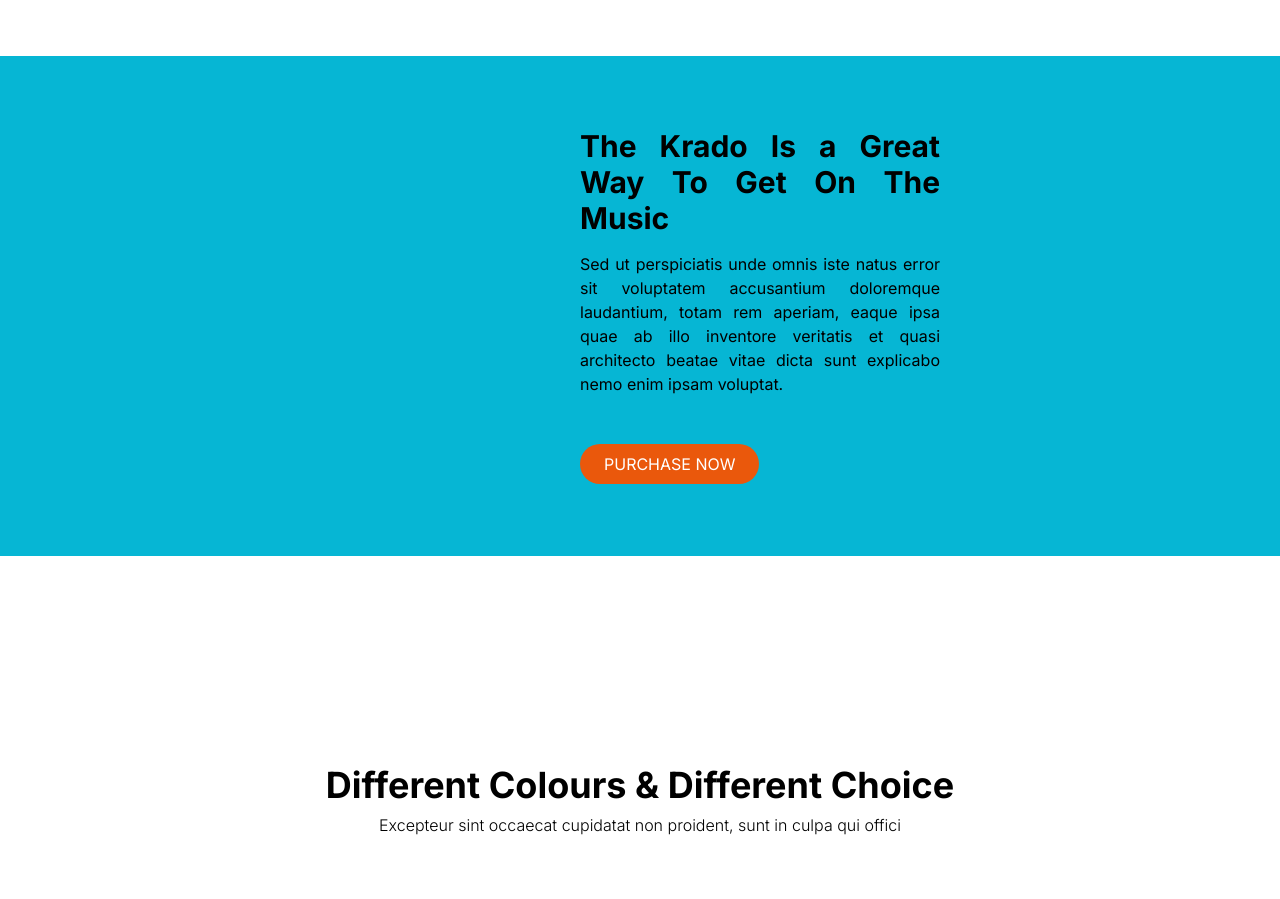
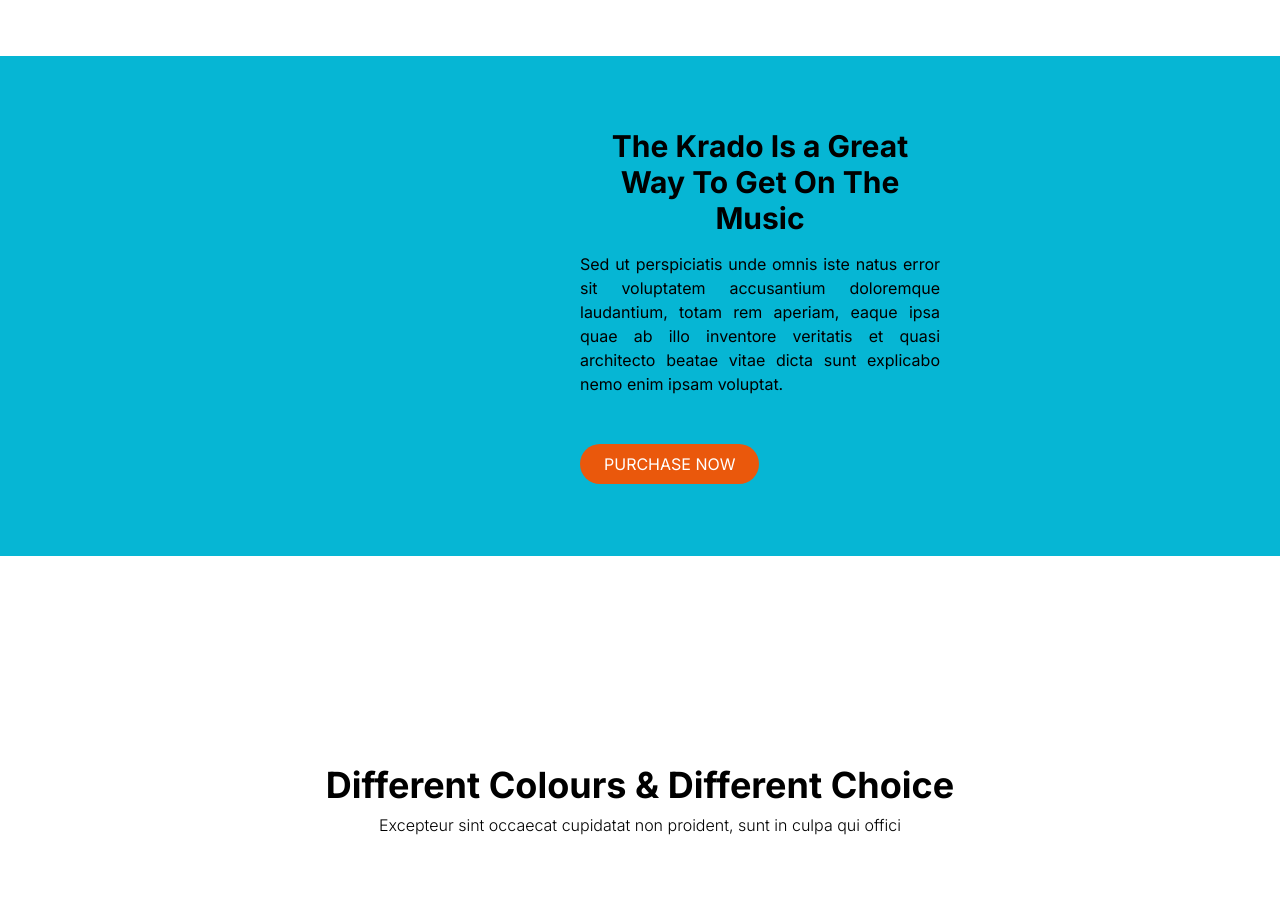
Before and after one commit to Pipokey/P, a Next.js app: page / in a window 1280 px wide. Shown: the part 3660-4559 px from the top of the page. Built offline with nearby package versions, Linux system fonts and the light colour scheme.

Commit message:
Initial commit

```diff
--- a/src/app/Music.js
+++ b/src/app/Music.js
@@ -6,7 +6,7 @@
     <div className="bg-cyan-500 mt-44 flex flex-col justify-center items-center md:flex-row px-10" style={{ height: "500px" }}>
     <div className="w-full  md:w-1/2 flex justify-end">
       <div className="md:w-3/5 w-6/7">
-        <p className="font-bold text-2xl md:text-3xl text-justify">The Krado Is a Great Way To Get On The Music</p>
+        <p className="font-bold text-2xl md:text-3xl text-center">The Krado Is a Great Way To Get On The Music</p>
         <p className="break-words mt-4 text-justify">Sed ut perspiciatis unde omnis iste natus error sit voluptatem accusantium doloremque laudantium, totam rem aperiam, eaque ipsa quae ab illo inventore veritatis et quasi architecto beatae vitae dicta sunt explicabo nemo enim ipsam voluptat.</p>
 
         <div className="flex mt-6" id="learn-more-container">
```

→ **WORK REQUIRED**
If pictures appear in the data, omit them and copy all other parts exactly.

→ **RESPONSE BELOW**
Before and after one commit to Pipokey/P, a Next.js app: page / in a window 1280 px wide. Shown: the part 3660-4559 px from the top of the page. Built offline with nearby package versions, Linux system fonts and the light colour scheme.

Commit message:
Initial commit

```diff
--- a/src/app/Music.js
+++ b/src/app/Music.js
@@ -6,7 +6,7 @@
     <div className="bg-cyan-500 mt-44 flex flex-col justify-center items-center md:flex-row px-10" style={{ height: "500px" }}>
     <div className="w-full  md:w-1/2 flex justify-end">
       <div className="md:w-3/5 w-6/7">
-        <p className="font-bold text-2xl md:text-3xl text-justify">The Krado Is a Great Way To Get On The Music</p>
+        <p className="font-bold text-2xl md:text-3xl text-center">The Krado Is a Great Way To Get On The Music</p>
         <p className="break-words mt-4 text-justify">Sed ut perspiciatis unde omnis iste natus error sit voluptatem accusantium doloremque laudantium, totam rem aperiam, eaque ipsa quae ab illo inventore veritatis et quasi architecto beatae vitae dicta sunt explicabo nemo enim ipsam voluptat.</p>
 
         <div className="flex mt-6" id="learn-more-container">
```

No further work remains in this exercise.